*The task*
Once a line is found to contain "print", copy it out of the listing.

[Opening Input section]

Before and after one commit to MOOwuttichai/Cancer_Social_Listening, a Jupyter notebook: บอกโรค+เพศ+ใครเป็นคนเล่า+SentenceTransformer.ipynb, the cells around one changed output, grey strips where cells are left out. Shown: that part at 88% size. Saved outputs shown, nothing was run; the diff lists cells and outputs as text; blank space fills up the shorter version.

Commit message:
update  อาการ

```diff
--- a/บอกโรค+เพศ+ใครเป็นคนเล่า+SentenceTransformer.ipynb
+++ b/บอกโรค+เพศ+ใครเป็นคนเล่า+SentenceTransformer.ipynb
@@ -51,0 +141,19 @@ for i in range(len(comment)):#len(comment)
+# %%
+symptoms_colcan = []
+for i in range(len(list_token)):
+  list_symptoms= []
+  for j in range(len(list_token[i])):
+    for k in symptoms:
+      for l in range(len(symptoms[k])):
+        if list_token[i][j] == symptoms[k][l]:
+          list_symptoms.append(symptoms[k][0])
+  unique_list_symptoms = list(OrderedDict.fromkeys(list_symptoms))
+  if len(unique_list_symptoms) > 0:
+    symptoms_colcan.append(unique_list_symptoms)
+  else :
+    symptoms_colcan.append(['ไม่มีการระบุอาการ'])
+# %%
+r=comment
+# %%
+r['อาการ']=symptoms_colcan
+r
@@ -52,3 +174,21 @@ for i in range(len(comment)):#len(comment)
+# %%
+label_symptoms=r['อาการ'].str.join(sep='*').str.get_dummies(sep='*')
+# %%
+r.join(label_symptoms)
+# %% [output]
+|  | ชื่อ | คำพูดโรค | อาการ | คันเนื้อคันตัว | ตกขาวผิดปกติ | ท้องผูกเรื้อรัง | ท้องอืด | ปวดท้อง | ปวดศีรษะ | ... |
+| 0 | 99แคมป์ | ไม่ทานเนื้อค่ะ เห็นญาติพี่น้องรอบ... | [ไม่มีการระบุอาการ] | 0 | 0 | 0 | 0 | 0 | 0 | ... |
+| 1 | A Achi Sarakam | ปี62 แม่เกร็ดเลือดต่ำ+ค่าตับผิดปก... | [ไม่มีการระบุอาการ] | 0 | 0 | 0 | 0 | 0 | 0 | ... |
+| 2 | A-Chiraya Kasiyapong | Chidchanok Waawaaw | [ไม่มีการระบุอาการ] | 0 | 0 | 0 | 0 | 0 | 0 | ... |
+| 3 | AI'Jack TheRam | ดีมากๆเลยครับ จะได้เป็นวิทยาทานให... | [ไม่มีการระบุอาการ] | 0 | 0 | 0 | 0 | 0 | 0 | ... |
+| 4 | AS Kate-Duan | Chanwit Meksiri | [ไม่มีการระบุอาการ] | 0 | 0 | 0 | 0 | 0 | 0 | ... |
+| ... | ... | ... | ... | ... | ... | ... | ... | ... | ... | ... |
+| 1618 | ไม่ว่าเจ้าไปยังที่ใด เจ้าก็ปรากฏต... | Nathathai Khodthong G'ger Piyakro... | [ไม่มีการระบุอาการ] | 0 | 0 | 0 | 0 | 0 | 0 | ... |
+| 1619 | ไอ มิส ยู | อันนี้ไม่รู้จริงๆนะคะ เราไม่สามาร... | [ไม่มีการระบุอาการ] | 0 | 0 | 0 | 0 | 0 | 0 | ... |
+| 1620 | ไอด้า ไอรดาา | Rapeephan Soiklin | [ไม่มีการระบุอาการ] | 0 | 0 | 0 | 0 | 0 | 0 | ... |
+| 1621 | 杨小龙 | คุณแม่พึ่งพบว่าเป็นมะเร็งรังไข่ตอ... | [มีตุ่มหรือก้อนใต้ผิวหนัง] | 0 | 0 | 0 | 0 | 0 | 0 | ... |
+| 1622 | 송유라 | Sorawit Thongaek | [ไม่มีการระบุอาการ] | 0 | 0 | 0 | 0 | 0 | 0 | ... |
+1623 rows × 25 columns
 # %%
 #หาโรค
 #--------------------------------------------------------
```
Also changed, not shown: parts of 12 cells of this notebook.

[Closing Input section]
[Opening Input section]

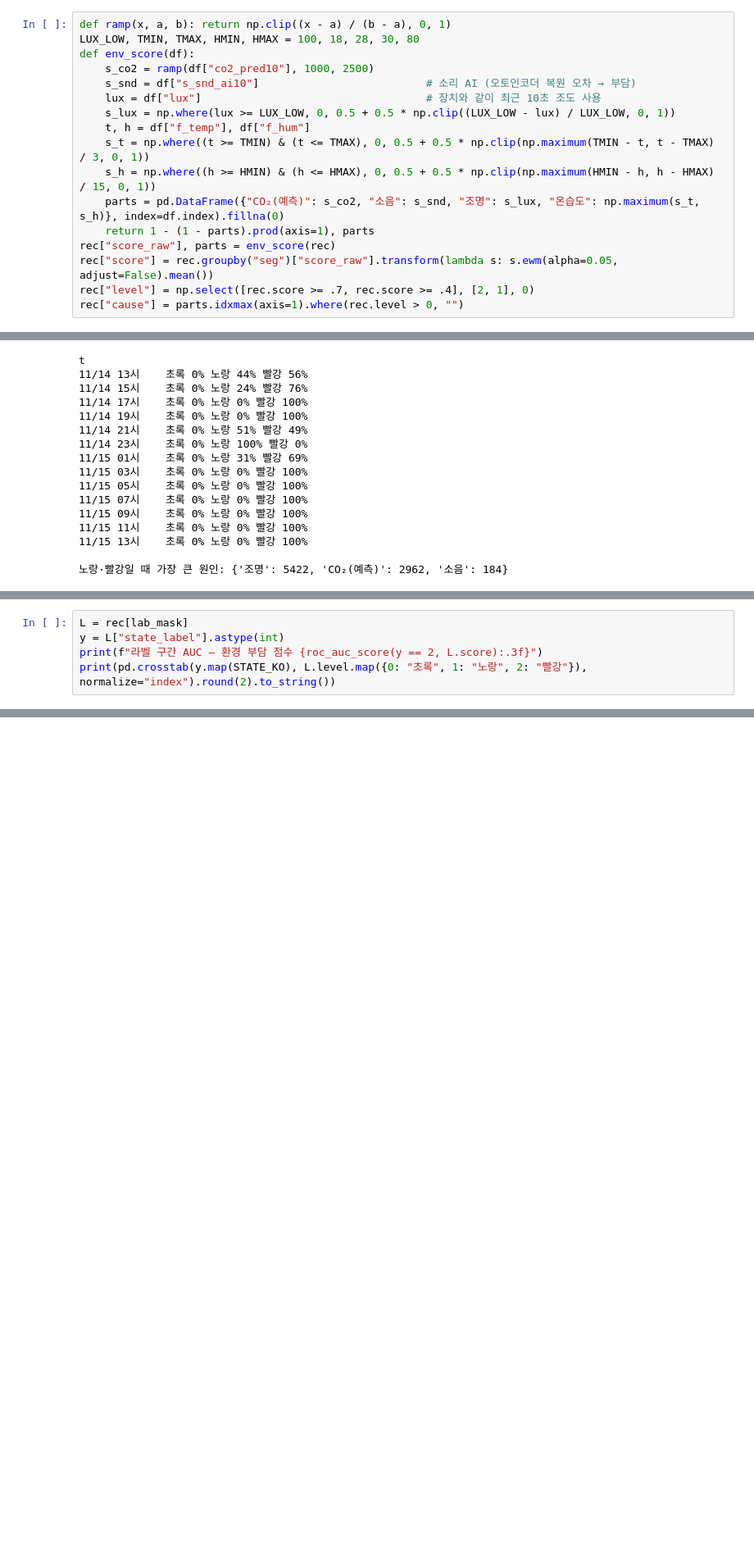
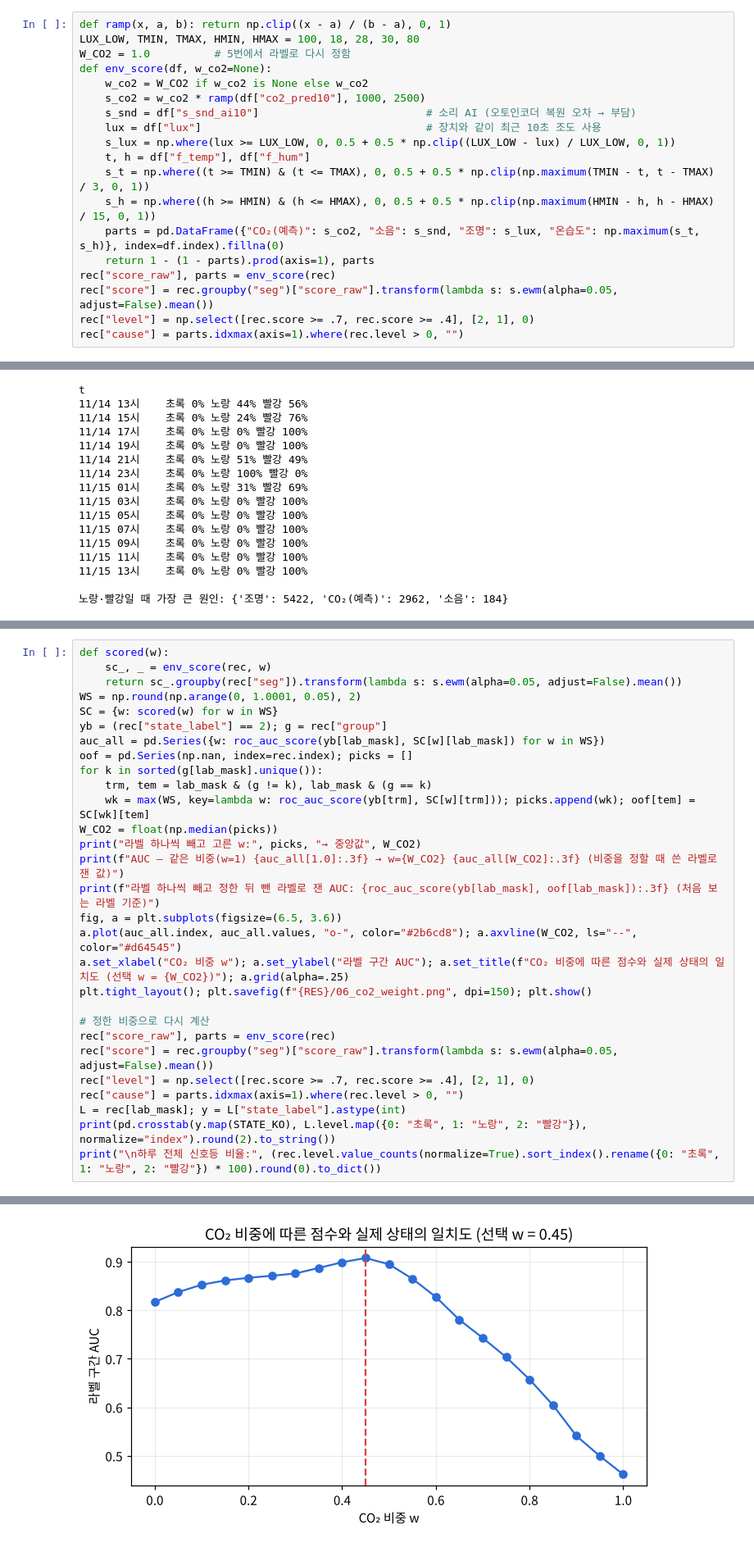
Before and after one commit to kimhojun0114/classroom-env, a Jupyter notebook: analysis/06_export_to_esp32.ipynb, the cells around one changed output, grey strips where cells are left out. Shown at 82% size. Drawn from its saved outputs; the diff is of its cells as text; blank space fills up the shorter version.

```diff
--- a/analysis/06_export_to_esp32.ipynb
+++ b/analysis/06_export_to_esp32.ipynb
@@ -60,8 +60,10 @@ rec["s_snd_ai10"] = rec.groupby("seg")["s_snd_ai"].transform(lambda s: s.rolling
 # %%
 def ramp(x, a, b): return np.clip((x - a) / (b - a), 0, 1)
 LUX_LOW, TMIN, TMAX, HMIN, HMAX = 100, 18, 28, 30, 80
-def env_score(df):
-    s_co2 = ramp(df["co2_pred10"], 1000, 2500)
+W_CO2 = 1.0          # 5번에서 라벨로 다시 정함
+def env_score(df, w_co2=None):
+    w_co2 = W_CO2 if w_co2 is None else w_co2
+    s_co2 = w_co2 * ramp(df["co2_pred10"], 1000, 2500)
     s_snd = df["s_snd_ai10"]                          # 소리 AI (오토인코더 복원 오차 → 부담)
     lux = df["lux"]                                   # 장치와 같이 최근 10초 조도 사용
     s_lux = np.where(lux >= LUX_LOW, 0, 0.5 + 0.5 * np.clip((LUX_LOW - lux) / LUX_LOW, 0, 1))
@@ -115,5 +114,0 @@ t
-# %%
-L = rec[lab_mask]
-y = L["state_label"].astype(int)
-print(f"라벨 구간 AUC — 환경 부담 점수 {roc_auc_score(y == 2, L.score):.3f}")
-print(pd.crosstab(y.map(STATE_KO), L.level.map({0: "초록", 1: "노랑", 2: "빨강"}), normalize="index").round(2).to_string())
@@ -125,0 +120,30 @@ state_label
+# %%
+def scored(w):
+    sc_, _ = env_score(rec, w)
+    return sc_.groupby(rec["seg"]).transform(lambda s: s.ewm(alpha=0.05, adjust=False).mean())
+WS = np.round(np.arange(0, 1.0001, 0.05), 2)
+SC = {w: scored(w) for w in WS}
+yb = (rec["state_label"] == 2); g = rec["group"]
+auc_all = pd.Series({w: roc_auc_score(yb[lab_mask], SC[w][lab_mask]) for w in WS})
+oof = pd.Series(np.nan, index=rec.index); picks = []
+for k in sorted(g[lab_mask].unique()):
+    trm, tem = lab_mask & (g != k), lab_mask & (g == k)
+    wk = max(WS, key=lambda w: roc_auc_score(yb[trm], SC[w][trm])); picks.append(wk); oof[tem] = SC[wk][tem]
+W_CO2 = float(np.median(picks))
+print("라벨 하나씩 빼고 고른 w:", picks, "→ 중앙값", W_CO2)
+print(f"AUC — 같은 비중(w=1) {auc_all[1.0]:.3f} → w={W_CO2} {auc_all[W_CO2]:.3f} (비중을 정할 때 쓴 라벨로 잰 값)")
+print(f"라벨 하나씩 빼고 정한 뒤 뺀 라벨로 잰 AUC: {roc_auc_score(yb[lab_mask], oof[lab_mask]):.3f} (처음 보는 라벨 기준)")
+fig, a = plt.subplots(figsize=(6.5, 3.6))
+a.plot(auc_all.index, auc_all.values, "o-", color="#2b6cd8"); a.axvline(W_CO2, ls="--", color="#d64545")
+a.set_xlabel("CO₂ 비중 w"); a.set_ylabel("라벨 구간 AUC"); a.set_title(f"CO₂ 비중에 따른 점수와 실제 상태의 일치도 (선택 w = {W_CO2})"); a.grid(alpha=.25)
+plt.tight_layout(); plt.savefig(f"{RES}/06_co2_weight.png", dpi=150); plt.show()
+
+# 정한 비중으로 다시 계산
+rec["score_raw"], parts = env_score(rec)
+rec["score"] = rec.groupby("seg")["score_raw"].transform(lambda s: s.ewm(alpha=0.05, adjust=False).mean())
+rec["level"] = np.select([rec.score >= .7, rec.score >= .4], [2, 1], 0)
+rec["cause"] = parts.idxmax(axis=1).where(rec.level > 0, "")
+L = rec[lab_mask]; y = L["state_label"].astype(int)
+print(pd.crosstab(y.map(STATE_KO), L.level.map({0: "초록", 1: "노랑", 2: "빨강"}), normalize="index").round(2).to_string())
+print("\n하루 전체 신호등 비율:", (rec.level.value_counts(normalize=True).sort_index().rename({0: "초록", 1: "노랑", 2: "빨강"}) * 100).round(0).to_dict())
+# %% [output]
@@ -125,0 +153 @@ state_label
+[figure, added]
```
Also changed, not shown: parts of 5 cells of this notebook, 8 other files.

[Closing Input section]

*Response*
-print(f"라벨 구간 AUC — 환경 부담 점수 {roc_auc_score(y == 2, L.score):.3f}")
-print(pd.crosstab(y.map(STATE_KO), L.level.map({0: "초록", 1: "노랑", 2: "빨강"}), normalize="index").round(2).to_string())
+print("라벨 하나씩 빼고 고른 w:", picks, "→ 중앙값", W_CO2)
+print(f"AUC — 같은 비중(w=1) {auc_all[1.0]:.3f} → w={W_CO2} {auc_all[W_CO2]:.3f} (비중을 정할 때 쓴 라벨로 잰 값)")
+print(f"라벨 하나씩 빼고 정한 뒤 뺀 라벨로 잰 AUC: {roc_auc_score(yb[lab_mask], oof[lab_mask]):.3f} (처음 보는 라벨 기준)")
+print(pd.crosstab(y.map(STATE_KO), L.level.map({0: "초록", 1: "노랑", 2: "빨강"}), normalize="index").round(2).to_string())
+print("\n하루 전체 신호등 비율:", (rec.level.value_counts(normalize=True).sort_index().rename({0: "초록", 1: "노랑", 2: "빨강"}) * 100).round(0).to_dict())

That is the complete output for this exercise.